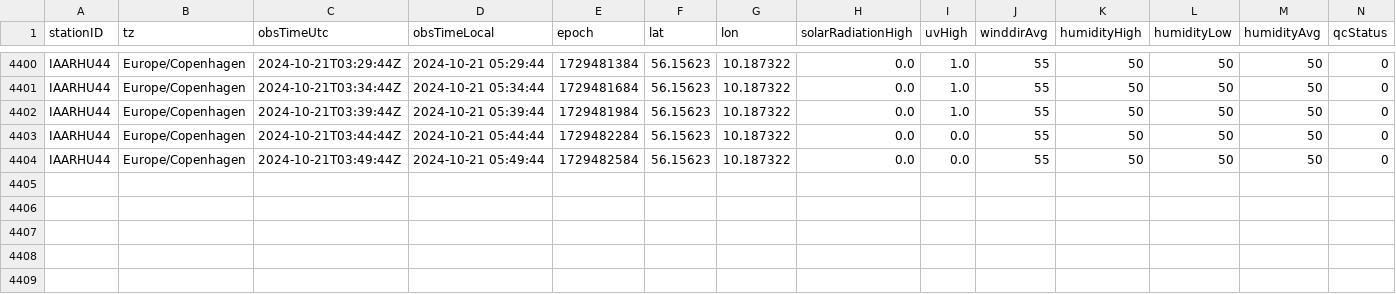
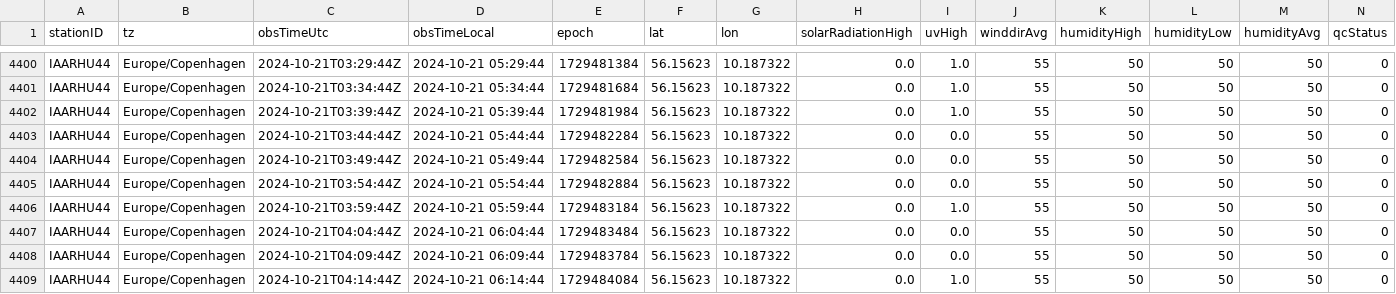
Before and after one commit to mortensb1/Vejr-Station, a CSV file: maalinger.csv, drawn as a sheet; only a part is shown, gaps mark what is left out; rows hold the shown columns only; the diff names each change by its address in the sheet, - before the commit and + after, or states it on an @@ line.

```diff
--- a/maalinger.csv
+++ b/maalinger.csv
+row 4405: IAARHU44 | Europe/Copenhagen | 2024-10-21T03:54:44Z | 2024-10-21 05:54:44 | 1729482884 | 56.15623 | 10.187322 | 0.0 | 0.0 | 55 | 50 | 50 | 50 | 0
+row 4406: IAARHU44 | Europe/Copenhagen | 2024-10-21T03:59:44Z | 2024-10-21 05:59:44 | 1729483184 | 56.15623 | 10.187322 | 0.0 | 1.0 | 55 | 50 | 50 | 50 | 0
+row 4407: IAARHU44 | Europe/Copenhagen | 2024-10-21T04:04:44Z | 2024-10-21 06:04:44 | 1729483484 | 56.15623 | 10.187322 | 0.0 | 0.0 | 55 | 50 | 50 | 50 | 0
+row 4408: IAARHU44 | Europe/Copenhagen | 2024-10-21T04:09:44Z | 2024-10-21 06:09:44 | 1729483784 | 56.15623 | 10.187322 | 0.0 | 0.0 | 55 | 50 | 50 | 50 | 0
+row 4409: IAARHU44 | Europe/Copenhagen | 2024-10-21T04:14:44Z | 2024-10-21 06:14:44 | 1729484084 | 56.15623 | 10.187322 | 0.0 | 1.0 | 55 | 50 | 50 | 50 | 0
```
-.-.-
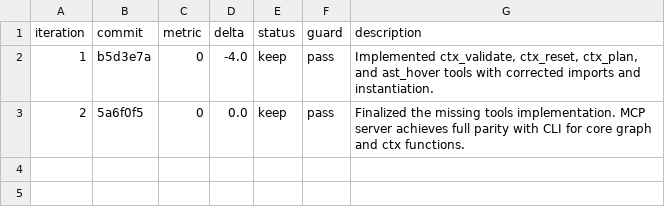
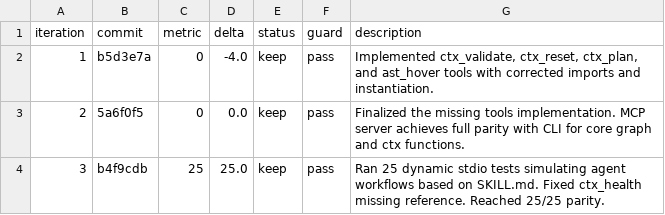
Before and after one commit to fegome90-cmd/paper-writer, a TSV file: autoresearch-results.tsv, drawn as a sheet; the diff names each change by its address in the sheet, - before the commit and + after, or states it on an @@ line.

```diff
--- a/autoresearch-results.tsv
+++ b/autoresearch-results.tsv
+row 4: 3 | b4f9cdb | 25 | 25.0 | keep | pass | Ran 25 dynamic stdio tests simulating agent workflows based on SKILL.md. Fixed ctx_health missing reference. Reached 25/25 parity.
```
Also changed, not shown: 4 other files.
-.-.-
▶ [Problem to solve] Find the lines above with the word "Copenhagen". Copy them out.

▶ [Response box]
+row 4405: IAARHU44 | Europe/Copenhagen | 2024-10-21T03:54:44Z | 2024-10-21 05:54:44 | 1729482884 | 56.15623 | 10.187322 | 0.0 | 0.0 | 55 | 50 | 50 | 50 | 0
+row 4406: IAARHU44 | Europe/Copenhagen | 2024-10-21T03:59:44Z | 2024-10-21 05:59:44 | 1729483184 | 56.15623 | 10.187322 | 0.0 | 1.0 | 55 | 50 | 50 | 50 | 0
+row 4407: IAARHU44 | Europe/Copenhagen | 2024-10-21T04:04:44Z | 2024-10-21 06:04:44 | 1729483484 | 56.15623 | 10.187322 | 0.0 | 0.0 | 55 | 50 | 50 | 50 | 0
+row 4408: IAARHU44 | Europe/Copenhagen | 2024-10-21T04:09:44Z | 2024-10-21 06:09:44 | 1729483784 | 56.15623 | 10.187322 | 0.0 | 0.0 | 55 | 50 | 50 | 50 | 0
+row 4409: IAARHU44 | Europe/Copenhagen | 2024-10-21T04:14:44Z | 2024-10-21 06:14:44 | 1729484084 | 56.15623 | 10.187322 | 0.0 | 1.0 | 55 | 50 | 50 | 50 | 0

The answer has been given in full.